The Court underscored certain inconsistencies between the facts and the statement of the petitioner. It was pointed out that Nurul Hussain had been registered in 1966 Voter’s List at an age of 55 years which led the Court to hold a query as to the absence of Nurul Hussain’s name from the prior Voter List of 1947. Similarly, in the extract of 1970 Voter’s list appeared her father’s name but his age had been mentioned as 35 years which aroused further suspicion regarding the absence of the father’s name from the Voter list of 1966. The Court also pointed at the lack of disclosure of material facts from the petitioner concerning her age and where she was born. The petitioner remained silent as regards her mother as well as about her brothers and sisters. Though she mentioned Md Harmuz Ali as her husband, she did not mention when she got married and whether she had any children after marriage. Certain discrepancies were also found between the claimed ages of the petitioner’s relatives as opposed to their actual ages. Also, the court ruled that the print-outs of voter details of Keramat Ali and Nurul Hussain, were not certified copies of the original and had not been proved in accordance with law. Additionally, the Court refused to place reliance on the certificates produced by the petitioner, as the author of the certificates could not appear in the witness box to vouch for their truthfulness.
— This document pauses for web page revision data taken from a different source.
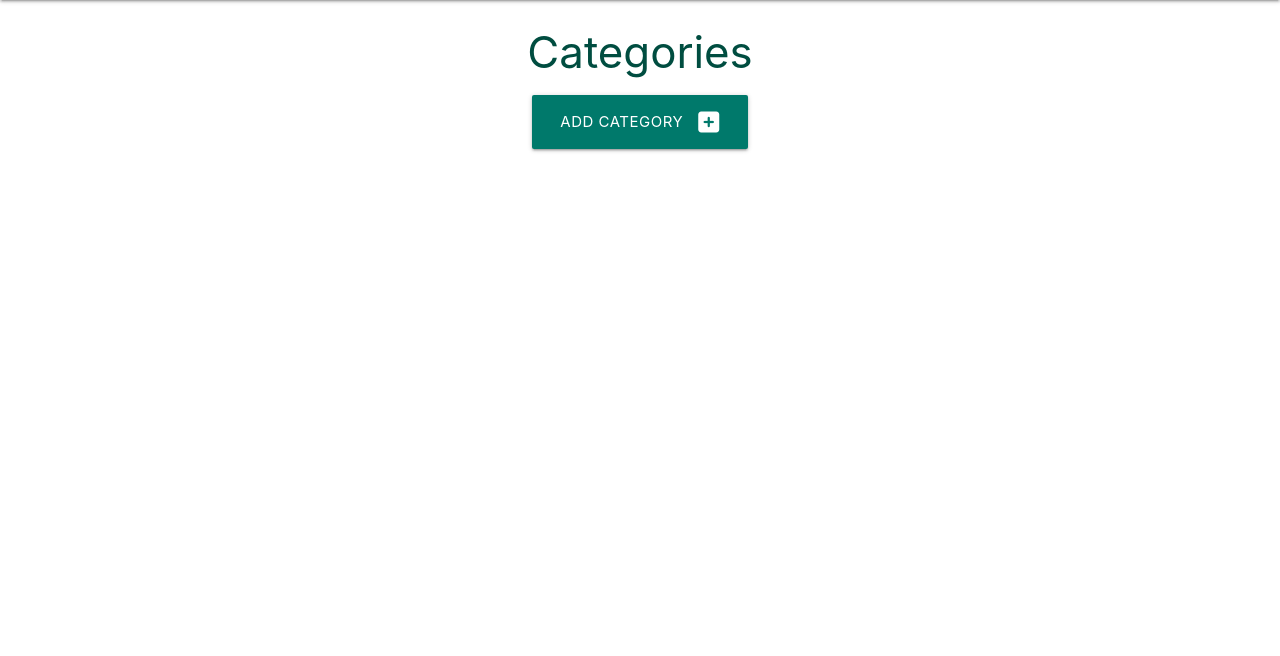
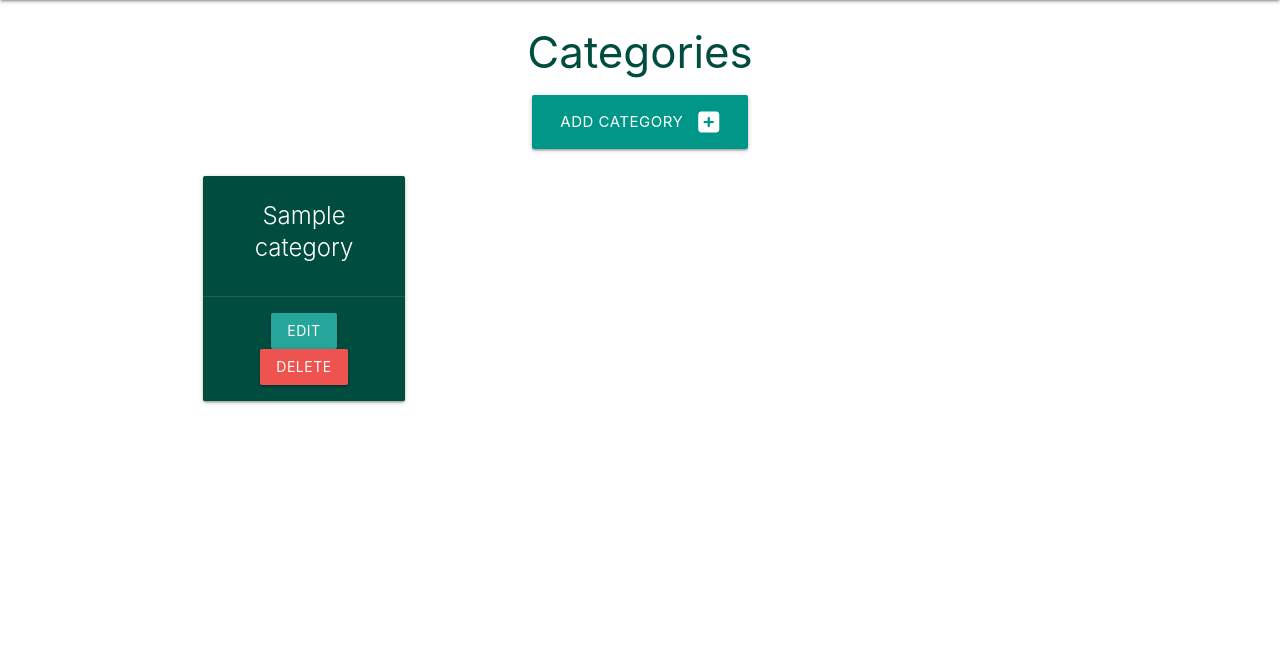
Before and after one commit to EwanColquhoun/task-manager, a Flask app: page /categories in a window 1280 px wide. Shown: the part 64-720 px from the top of the page. Run offline with Flask 2, Linux system fonts and the light colour scheme; tables that the repository leaves empty hold one stand-in row (values such as "Sample post").

Commit message:
Add function to retrieve and display existing categories in the browser

```diff
--- a/taskmanager/routes.py
+++ b/taskmanager/routes.py
@@ -10,7 +10,8 @@ def home():
 
 @app.route("/categories")
 def categories():
-    return render_template("categories.html")
+    categories = list(Category.query.order_by(Category.category_name).all())
+    return render_template("categories.html", categories=categories)
 
 
 @app.route("/add_category", methods=["GET", "POST"])
--- a/taskmanager/templates/categories.html
+++ b/taskmanager/templates/categories.html
@@ -5,10 +5,25 @@
 
 <div class="row">
     <div class="col s12 center-align">
-        <a href="{{ url_for('add_category') }}" class="btn-large teal darken-2">
+        <a href="{{ url_for('add_category') }}" class="btn-large teal darken-">
             Add Category <i class="fas fa-plus-square right"></i>
         </a>
     </div>
 </div>
 
+<div class="row">
+    {% for category in categories %}
+    <div class="col s12 m6 l3">
+      <div class="card teal darken-4 center-align">
+        <div class="card-content white-text">
+          <span class="card-title">{{ category.category_name }}</span>
+        </div>
+        <div class="card-action">
+          <a href="#" class="btn teal lighten-1">Edit</a>
+          <a href="#" class="btn red lighten-1">Delete</a>
+        </div>
+      </div>
+    </div>
+    {% endfor %}
+  </div>
 {% endblock %}
```
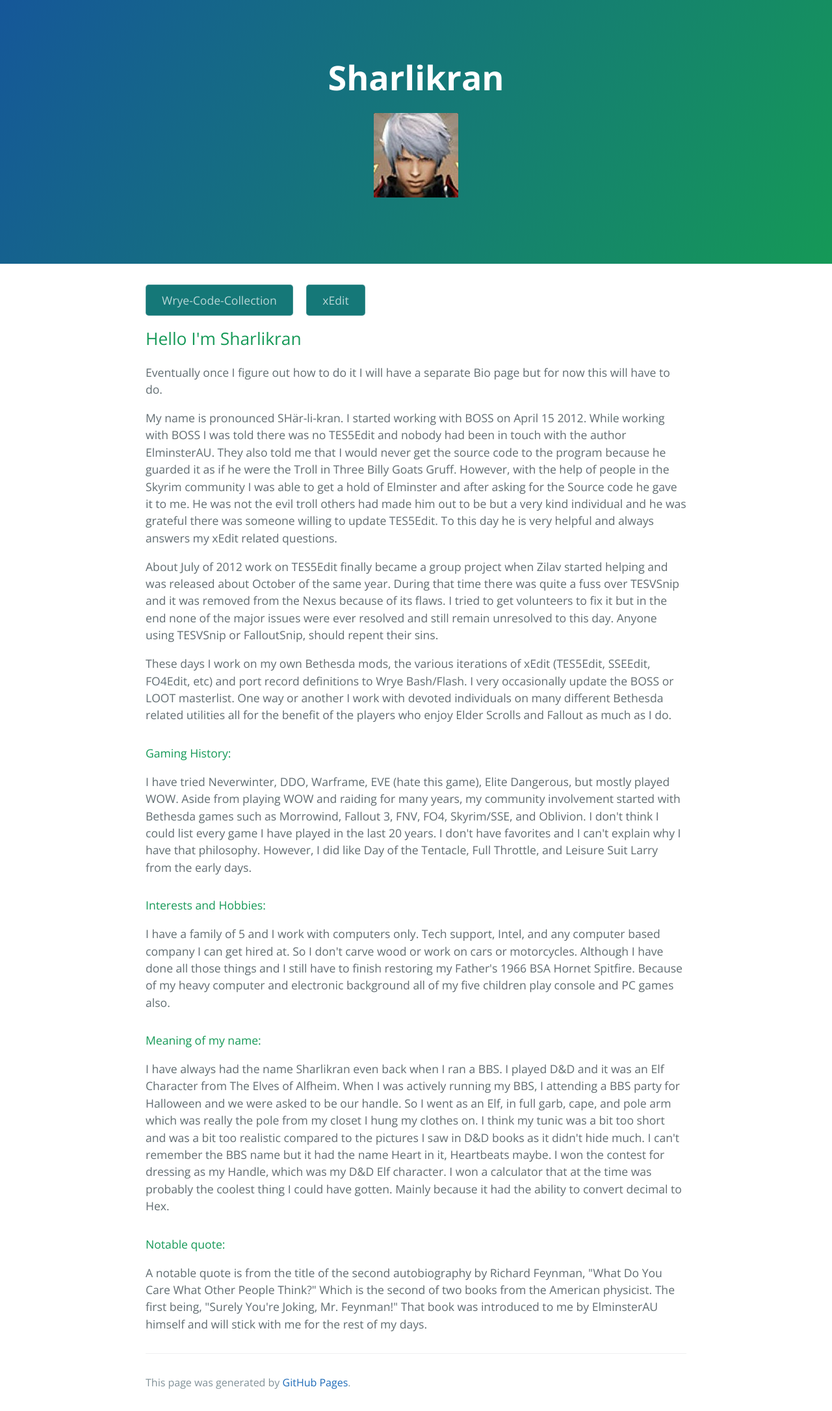
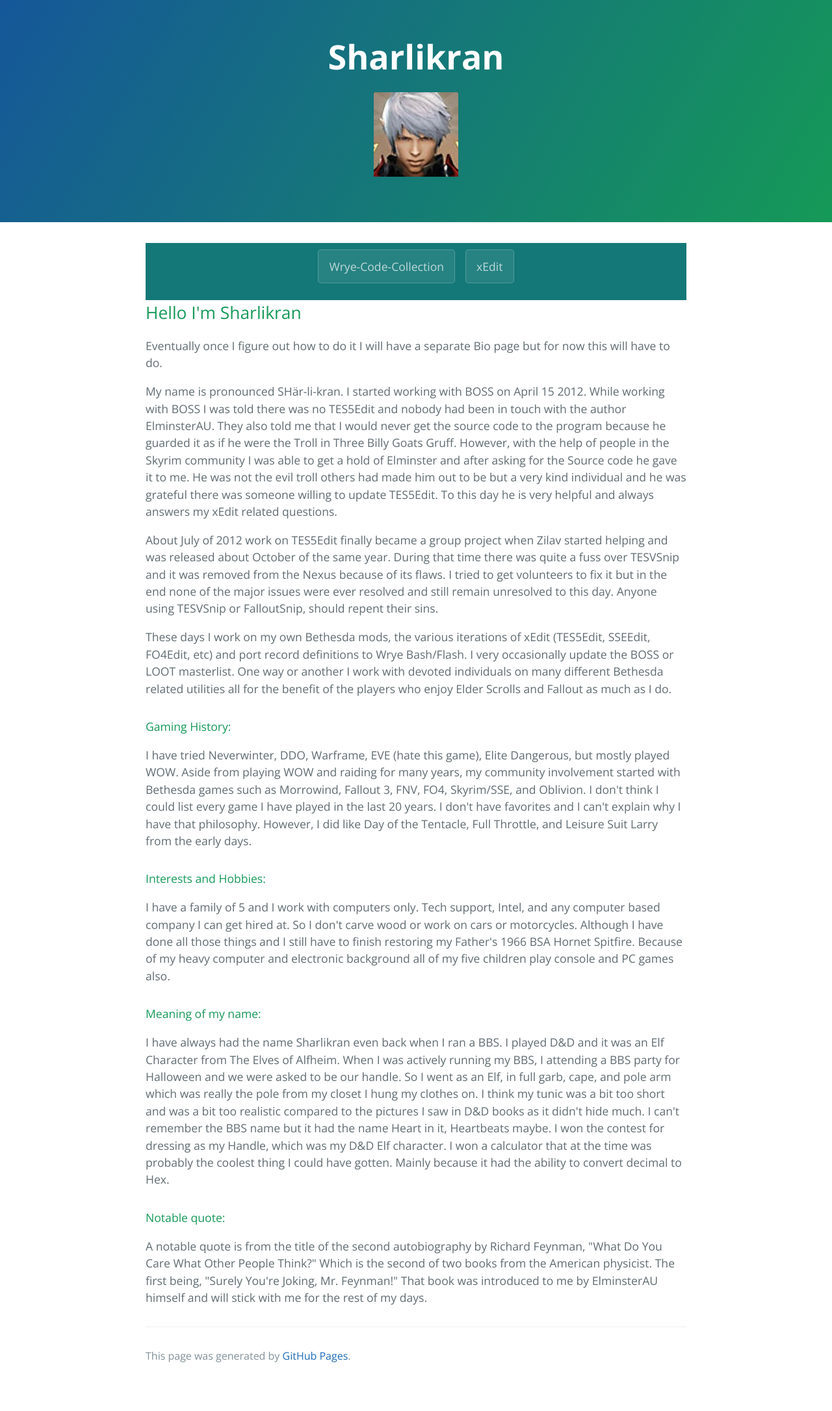
Before and after one commit to Sharlikran/sharlikran.github.io, a Jekyll site: the page built from index.html, in a window 1280 px wide. Shown: the whole page at 65% size. Built offline with Jekyll 4.4.1, drawn with Linux system fonts in a browser that asks for light colours; the repository's description, which GitHub fills in, is left out; after the commit the page ends 2131 px from its top, so only the background shows below that.

Commit message:
Try centering buttons

```diff
--- a/_sass/jekyll-theme-cayman.scss
+++ b/_sass/jekyll-theme-cayman.scss
@@ -86,10 +86,11 @@
   }
 }
 
-.btngroup {
+#links {
   background-color: #157878;
-  position: relative;
-  padding: 10px 24px;
+  padding: 0.6rem;
+  display: flex;
+  justify-content: center;
 }
 
 .page-header {
@@ -99,15 +100,15 @@
   background-image: linear-gradient(120deg, $header-bg-color-secondary, $header-bg-color);
 
   @include large {
-    padding: 5rem 6rem;
+    padding: 3rem 2rem;
   }
 
   @include medium {
-    padding: 3rem 4rem;
+    padding: 2rem 1rem;
   }
 
   @include small {
-    padding: 2rem 1rem;
+    padding: 1rem 0.5rem;
   }
 }
 
--- a/index.html
+++ b/index.html
@@ -2,9 +2,9 @@
 layout: default
 title: Hello I'm Sharlikran
 ---
-<div id="links" class"btngroup">
-<a href="https://wrye-code-collection.github.io/" class="btn btngroup">Wrye-Code-Collection</a>
-<a href="https://tes5edit.github.io/" class="btn btngroup">xEdit</a>
+<div id="links">
+<a href="https://wrye-code-collection.github.io/" class="btn">Wrye-Code-Collection</a>
+<a href="https://tes5edit.github.io/" class="btn">xEdit</a>
 </div>
 <div id="home">
 <h2>Hello I'm Sharlikran</h2>
```
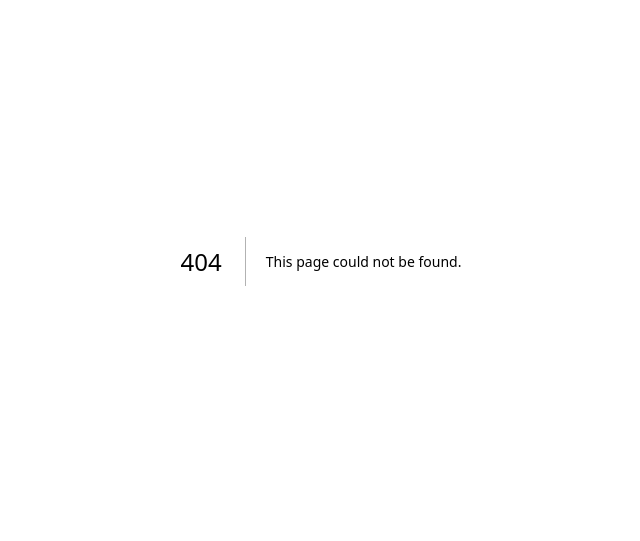
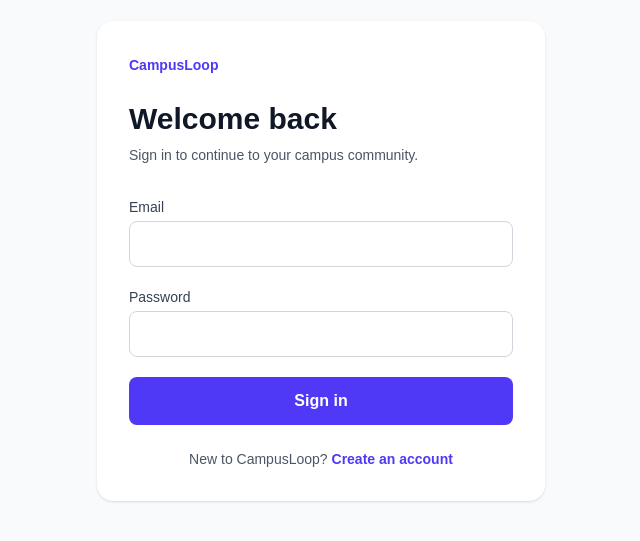
Before and after one commit to tasniamaha/CampusLoop, a Next.js app in the folder frontend/web/: page /login in a window 1280 px wide. Before the commit this address had no page. Shown: the part 139-680 px from the top of the page, without its empty margins (319-959 px from the left). Built offline with nearby package versions, Linux system fonts and the light colour scheme.

Commit message:
feat:added frontend for login and dashboard

```diff
--- /dev/null
+++ b/frontend/web/app/api/auth/login/route.ts
@@ -0,0 +1,43 @@
+import { NextRequest, NextResponse } from 'next/server';
+
+export async function POST(request: NextRequest) {
+  try {
+    const body = await request.json();
+
+    const response = await fetch(`${process.env.API_URL}/auth/login`, {
+      method: 'POST',
+      headers: {
+        'Content-Type': 'application/json',
+      },
+      body: JSON.stringify(body),
+      cache: 'no-store',
+    });
+
+    const data = await response.json();
+
+    if (!response.ok) {
+      return NextResponse.json(data, {
+        status: response.status,
+      });
+    }
+
+    const result = NextResponse.json({
+      user: data.user,
+    });
+
+    result.cookies.set('campusloop_token', data.accessToken, {
+      httpOnly: true,
+      secure: process.env.NODE_ENV === 'production',
+      sameSite: 'lax',
+      path: '/',
+      maxAge: data.expiresIn,
+    });
+
+    return result;
+  } catch {
+    return NextResponse.json(
+      { message: 'Unable to connect to the authentication service' },
+      { status: 502 },
+    );
+  }
+}
--- /dev/null
+++ b/frontend/web/app/dashboard/page.tsx
@@ -0,0 +1,17 @@
+
+export default function DashboardPage() {
+  return (
+    <main className="min-h-screen bg-gray-50 px-6 py-12">
+      <div className="mx-auto max-w-4xl">
+        <h1 className="text-3xl font-bold text-gray-900">
+          CampusLoop Dashboard
+        </h1>
+
+        <p className="mt-3 text-gray-600">
+          You have reached the dashboard. Campus resources, lost-and-found,
+          and study collaboration will be available here.
+        </p>
+      </div>
+    </main>
+  );
+}
--- a/frontend/web/app/layout.tsx
+++ b/frontend/web/app/layout.tsx
@@ -13,8 +13,9 @@
 });
 
 export const metadata: Metadata = {
-  title: "Create Next App",
-  description: "Generated by create next app",
+  title: "CampusLoop",
+  description:
+    "Share campus resources, find lost items, and collaborate with students.",
 };
 
 export default function RootLayout({ children }: LayoutProps<"/">) {
--- /dev/null
+++ b/frontend/web/app/login/page.tsx
@@ -0,0 +1,119 @@
+
+'use client';
+
+import { FormEvent, useState } from 'react';
+import { useRouter } from 'next/navigation';
+import Link from 'next/link';
+
+export default function LoginPage() {
+  const router = useRouter();
+  const [email, setEmail] = useState('');
+  const [password, setPassword] = useState('');
+  const [error, setError] = useState('');
+  const [loading, setLoading] = useState(false);
+
+  async function handleSubmit(event: FormEvent<HTMLFormElement>) {
+    event.preventDefault();
+    setError('');
+    setLoading(true);
+
+    try {
+      const response = await fetch('/api/auth/login', {
+        method: 'POST',
+        headers: {
+          'Content-Type': 'application/json',
+        },
+        body: JSON.stringify({ email, password }),
+      });
+
+      const data = await response.json();
+
+      if (!response.ok) {
+        setError(
+          Array.isArray(data.message)
+            ? data.message.join(', ')
+            : data.message || 'Login failed',
+        );
+        return;
+      }
+
+      router.push('/dashboard');
+      router.refresh();
+    } catch {
+      setError('Unable to connect. Please try again.');
+    } finally {
+      setLoading(false);
+    }
+  }
+
+  return (
+    <main className="flex min-h-screen items-center justify-center bg-gray-50 px-4 py-12">
+      <section className="w-full max-w-md rounded-2xl bg-white p-8 shadow-sm">
+        <Link href="/" className="text-sm font-semibold text-indigo-600">
+          CampusLoop
+        </Link>
+
+        <h1 className="mt-6 text-3xl font-bold text-gray-900">
+          Welcome back
+        </h1>
+        <p className="mt-2 text-sm text-gray-600">
+          Sign in to continue to your campus community.
+        </p>
+
+        <form onSubmit={handleSubmit} className="mt-8 space-y-5">
+          <div>
+            <label htmlFor="email" className="mb-1 block text-sm font-medium text-gray-700">
+              Email
+            </label>
+            <input
+              id="email"
+              type="email"
+              autoComplete="email"
+              required
+              maxLength={254}
+              value={email}
+              onChange={(event) => setEmail(event.target.value)}
+              className="w-full rounded-lg border border-gray-300 px-3 py-2.5 text-gray-900 outline-none focus:border-indigo-500 focus:ring-2 focus:ring-indigo-100"
+            />
+          </div>
+
+          <div>
+            <label htmlFor="password" className="mb-1 block text-sm font-medium text-gray-700">
+              Password
+            </label>
+            <input
+              id="password"
+              type="password"
+              autoComplete="current-password"
+              required
+              value={password}
+              onChange={(event) => setPassword(event.target.value)}
+              className="w-full rounded-lg border border-gray-300 px-3 py-2.5 text-gray-900 outline-none focus:border-indigo-500 focus:ring-2 focus:ring-indigo-100"
+            />
+          </div>
+
+          {error && (
+            <p role="alert" className="text-sm text-red-600">
+              {error}
+            </p>
+          )}
+
+          <button
+            type="submit"
+            disabled={loading}
+            className="w-full rounded-lg bg-indigo-600 px-4 py-3 font-semibold text-white hover:bg-indigo-700 disabled:cursor-not-allowed disabled:opacity-60"
+          >
+            {loading ? 'Signing in...' : 'Sign in'}
+          </button>
+        </form>
+
+        <p className="mt-6 text-center text-sm text-gray-600">
+          New to CampusLoop?{' '}
+          <Link href="/register" className="font-semibold text-indigo-600 hover:underline">
+            Create an account
+          </Link>
+        </p>
+      </section>
+    </main>
+  );
+}
```
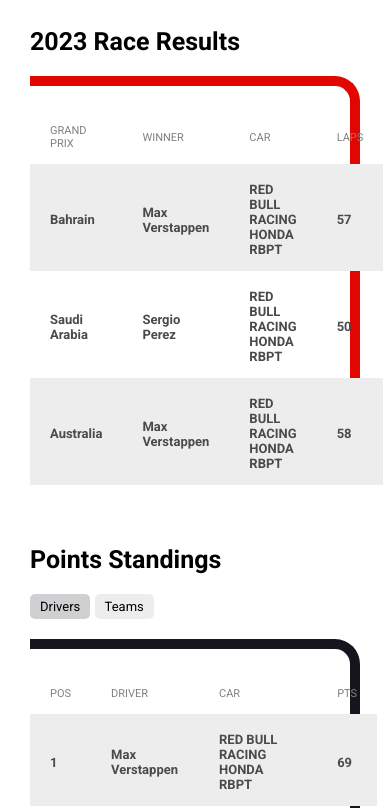
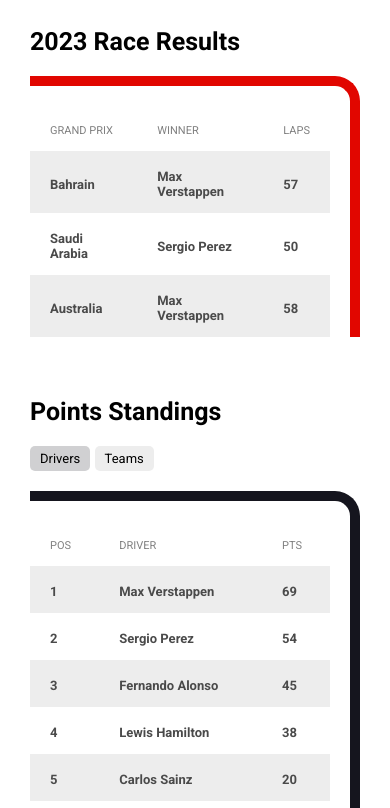
Before and after one commit to BenPham14/f1-website, a plain HTML site: page f1-website/results.html in a window 390 px wide. Shown: the part 73-881 px from the top of the page. Drawn offline with Linux system fonts and the light colour scheme.

Commit message:
Fix mobile issues

```diff
--- a/f1-website/results.html
+++ b/f1-website/results.html
@@ -48,7 +48,7 @@
                             <th>GRAND PRIX</th>
                             <th class="hide-for-mobile">DATE</th>
                             <th>WINNER</th>
-                            <th>CAR</th>
+                            <th class="hide-for-mobile">CAR</th>
                             <th>LAPS</th>
                             <th class="hide-for-mobile">TIME</th>
                         </tr>
@@ -58,7 +58,7 @@
                             <td>Bahrain</td>
                             <td class="hide-for-mobile">05 Mar 2023</td>
                             <td>Max Verstappen</td>
-                            <td>RED BULL RACING HONDA RBPT</td>
+                            <td class="hide-for-mobile">RED BULL RACING HONDA RBPT</td>
                             <td>57</td>
                             <td class="hide-for-mobile">1:33:56.736</td>
                         </tr>
@@ -66,7 +66,7 @@
                             <td>Saudi Arabia</td>
                             <td class="hide-for-mobile">19 Mar 2023</td>
                             <td>Sergio Perez</td>
-                            <td>RED BULL RACING HONDA RBPT</td>
+                            <td class="hide-for-mobile">RED BULL RACING HONDA RBPT</td>
                             <td>50</td>
                             <td class="hide-for-mobile">1:21:14.894</td>
                         </tr>
@@ -74,7 +74,7 @@
                             <td>Australia</td>
                             <td class="hide-for-mobile">02 Apr 2023</td>
                             <td>Max Verstappen</td>
-                            <td>RED BULL RACING HONDA RBPT</td>
+                            <td class="hide-for-mobile">RED BULL RACING HONDA RBPT</td>
                             <td>58</td>
                             <td class="hide-for-mobile">2:32:38.371</td>
                         </tr>
--- a/f1-website/scripts/results.js
+++ b/f1-website/scripts/results.js
@@ -12,7 +12,7 @@
                 <th>POS</th>
                 <th>DRIVER</th>
                 <th class="hide-for-mobile">NATIONALITY</th>
-                <th>CAR</th>
+                <th class="hide-for-mobile">CAR</th>
                 <th>PTS</th>
             </tr>
         </thead>
@@ -26,7 +26,7 @@
         <td>${driver.position}</td>
         <td>${driver.driver}</td>
         <td class="hide-for-mobile">${driver.nationality}</td>
-        <td>${driver.car}</td>
+        <td class="hide-for-mobile">${driver.car}</td>
         <td>${driver.points}</td>
     `;
     return content;
--- a/f1-website/styles.css
+++ b/f1-website/styles.css
@@ -366,7 +366,7 @@
 .schedule .flag {
     border: 1px solid #38383f;
     border-radius: 5px;
-    height: fit-content;
+    align-self: baseline;
 }
 
 .past-races > div:nth-child(1),
```
Also changed, not shown: f1-website/schedule.html (+1 -1 lines).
As regards to the second writ petition, the Court directed the Superintendent of Police (Border), Hojai, in its final order to cause an enquiry into the citizenship status of the petitioners. The Court expounded that under the scheme of Foreigners’ Act, 1946, read with the Foreigners’ (Tribunal) Order, 1964, a reference may be made by the concerned Superintendent of Police to the duly constituted Foreigners’ Tribunal if there is suspicion that the concerned person is a foreigner. The Court further stated that once the reference has been made to the Tribunal, it is required to give an opinion in favour of either the proceede or the State. It was further stated that once a proceedee is declared to be a foreigner it would only be a logical corollary to such declaration that his brothers, sisters and other family members would also be foreigners.Therefore the Court held that it becomes the duty of the jurisdictional Superintendent of Police to cause enquiry in respect of the brothers, sisters and other family members of the declared foreigners and thereafter, to make a reference to the competent Foreigners’ Tribunal against such brothers, sisters and other family members.
The original Gauhati HC judgement of May 2, 2017 may be read here:
*Kaumudi Srivastava is a legal intern with CJP. She is a fourth year student of Government Law College, Mumbai